--- STUDY MATERIAL Enclosed Below ---
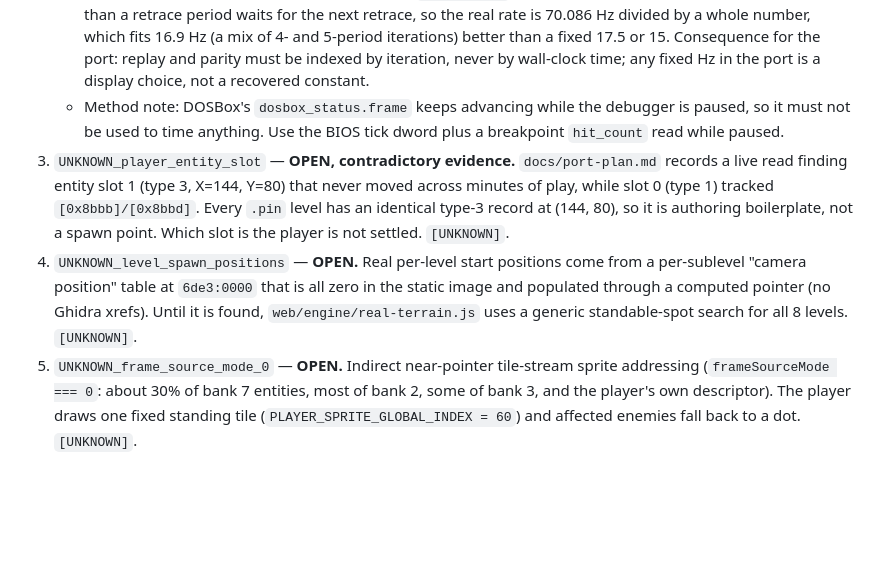
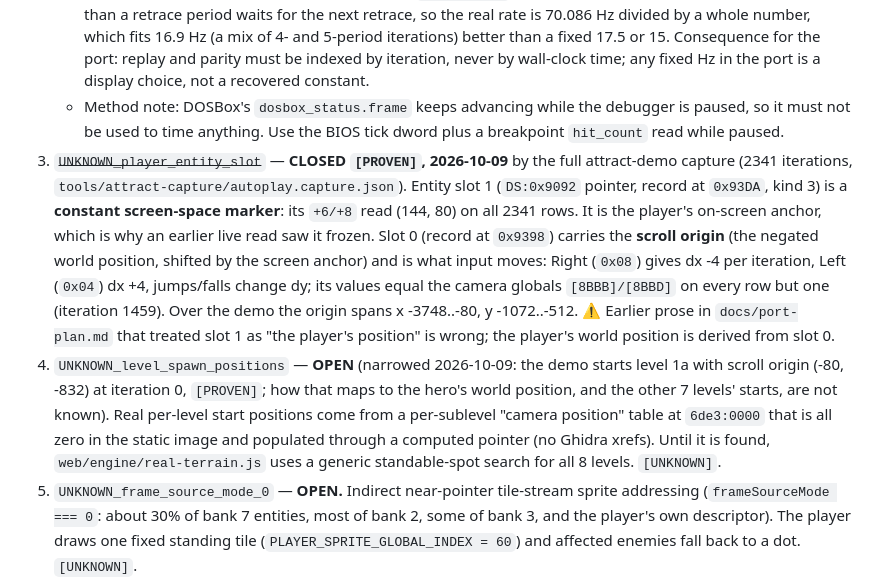
Before and after one commit to VorticonCmdr/re-magicpockets, a Markdown page: docs/open-questions-history.md, the part around the change. Drawn GitHub-style; blank space fills up the shorter version.

Commit message:
Close ledger item 3: slot 1 is a constant screen marker, slot 0 is the scroll origin
Co-Authored-By: Claude Sonnet 5.5 <noreply@anthropic.com>
Claude-Session: https://claude.ai/code/session_01Lwvg6AAGXXoebSPs6Unr6Y

```diff
--- a/docs/open-questions-history.md
+++ b/docs/open-questions-history.md
@@ -14,8 +14,8 @@ Seeded 2026-10-09 from the loose ends scattered through `docs/port-plan.md`, `sy
    - Hypotheses, NOT distinguished yet: (a) the loop effectively takes 4 vsyncs per iteration (70.086 / 4 = 17.5 Hz, within error), or (b) the loop is CPU-bound under DOSBox's cycles setting. Re-measure at a different cycles setting to tell them apart.
    - **Main-loop shape `[STATIC]`, read live from the demo starter's copy of the loop (`CS:0x55`–`0x7A`)**: `mov [89F6],0` / `mov cs:[2085],3`, then 14 calls in the documented order (`2171, 21F3, 92F5, 349A, 2F78, E1DF, 20A9 = Demo_PlaybackInput, E86D, 2129 = Demo_RecordInput, 27DD, 37F4 = Input_ReadState, 2AE2, 314C, 2092 = vsync wait`), then `jmp` back. So **one loop iteration = one logic tick**, and the only pacing is one retrace wait per iteration (the unexplained `cs:[2085]=3` is not yet traced). An iteration that takes longer than a retrace period waits for the next retrace, so the real rate is 70.086 Hz divided by a whole number, which fits 16.9 Hz (a mix of 4- and 5-period iterations) better than a fixed 17.5 or 15. Consequence for the port: replay and parity must be indexed by iteration, never by wall-clock time; any fixed Hz in the port is a display choice, not a recovered constant.
    - Method note: DOSBox's `dosbox_status.frame` keeps advancing while the debugger is paused, so it must not be used to time anything. Use the BIOS tick dword plus a breakpoint `hit_count` read while paused.
-3. `UNKNOWN_player_entity_slot` — **OPEN, contradictory evidence.** `docs/port-plan.md` records a live read finding entity slot 1 (type 3, X=144, Y=80) that never moved across minutes of play, while slot 0 (type 1) tracked `[0x8bbb]/[0x8bbd]`. Every `.pin` level has an identical type-3 record at (144, 80), so it is authoring boilerplate, not a spawn point. Which slot is the player is not settled. `[UNKNOWN]`.
-4. `UNKNOWN_level_spawn_positions` — **OPEN.** Real per-level start positions come from a per-sublevel "camera position" table at `6de3:0000` that is all zero in the static image and populated through a computed pointer (no Ghidra xrefs). Until it is found, `web/engine/real-terrain.js` uses a generic standable-spot search for all 8 levels. `[UNKNOWN]`.
+3. ~~`UNKNOWN_player_entity_slot`~~ — **CLOSED `[PROVEN]`, 2026-10-09** by the full attract-demo capture (2341 iterations, `tools/attract-capture/autoplay.capture.json`). Entity slot 1 (`DS:0x9092` pointer, record at `0x93DA`, kind 3) is a **constant screen-space marker**: its `+6/+8` read (144, 80) on all 2341 rows. It is the player's on-screen anchor, which is why an earlier live read saw it frozen. Slot 0 (record at `0x9398`) carries the **scroll origin** (the negated world position, shifted by the screen anchor) and is what input moves: Right (`0x08`) gives dx -4 per iteration, Left (`0x04`) dx +4, jumps/falls change dy; its values equal the camera globals `[8BBB]/[8BBD]` on every row but one (iteration 1459). Over the demo the origin spans x -3748..-80, y -1072..-512. ⚠️ Earlier prose in `docs/port-plan.md` that treated slot 1 as "the player's position" is wrong; the player's world position is derived from slot 0.
+4. `UNKNOWN_level_spawn_positions` — **OPEN** (narrowed 2026-10-09: the demo starts level 1a with scroll origin (-80, -832) at iteration 0, `[PROVEN]`; how that maps to the hero's world position, and the other 7 levels' starts, are not known). Real per-level start positions come from a per-sublevel "camera position" table at `6de3:0000` that is all zero in the static image and populated through a computed pointer (no Ghidra xrefs). Until it is found, `web/engine/real-terrain.js` uses a generic standable-spot search for all 8 levels. `[UNKNOWN]`.
 5. `UNKNOWN_frame_source_mode_0` — **OPEN.** Indirect near-pointer tile-stream sprite addressing (`frameSourceMode === 0`: about 30% of bank 7 entities, most of bank 2, some of bank 3, and the player's own descriptor). The player draws one fixed standing tile (`PLAYER_SPRITE_GLOBAL_INDEX = 60`) and affected enemies fall back to a dot. `[UNKNOWN]`.
 6. `UNKNOWN_entity_default_scripts` — **OPEN.** The default-script tables at `0xcd88` and `0xd996` (and the bytecode they point at) are not dumped, so `Entity_RunScript`'s 78-opcode VM (`web/engine/entity-script-vm.js`) has no real script to run; only about 11 opcodes have handlers. `[UNKNOWN]`.
 7. `UNKNOWN_ground_collision_dispatch` — **OPEN.** `Entity_ResolveGroundCollision` (`1000:e14f`) and its `Entity_ScanGround*` helpers are undecoded; `web/engine/collision.js` is a generic tile-AABB stand-in. The per-tile table at `6de3:f189` is dumped and byte-verified (`npm run verify`). `[UNKNOWN]` for the dispatch; table contents `[PROVEN]` against `GAMEU.EXE` file offset 447225.
```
--- End of Enclosed STUDY MATERIAL ---
— WORK INSTRUCTIONS —
Where the string "questions" turns up in a line of the data above, copy that whole line.

— ANSWER —
Before and after one commit to VorticonCmdr/re-magicpockets, a Markdown page: docs/open-questions-history.md, the part around the change. Drawn GitHub-style; blank space fills up the shorter version.
--- a/docs/open-questions-history.md
+++ b/docs/open-questions-history.md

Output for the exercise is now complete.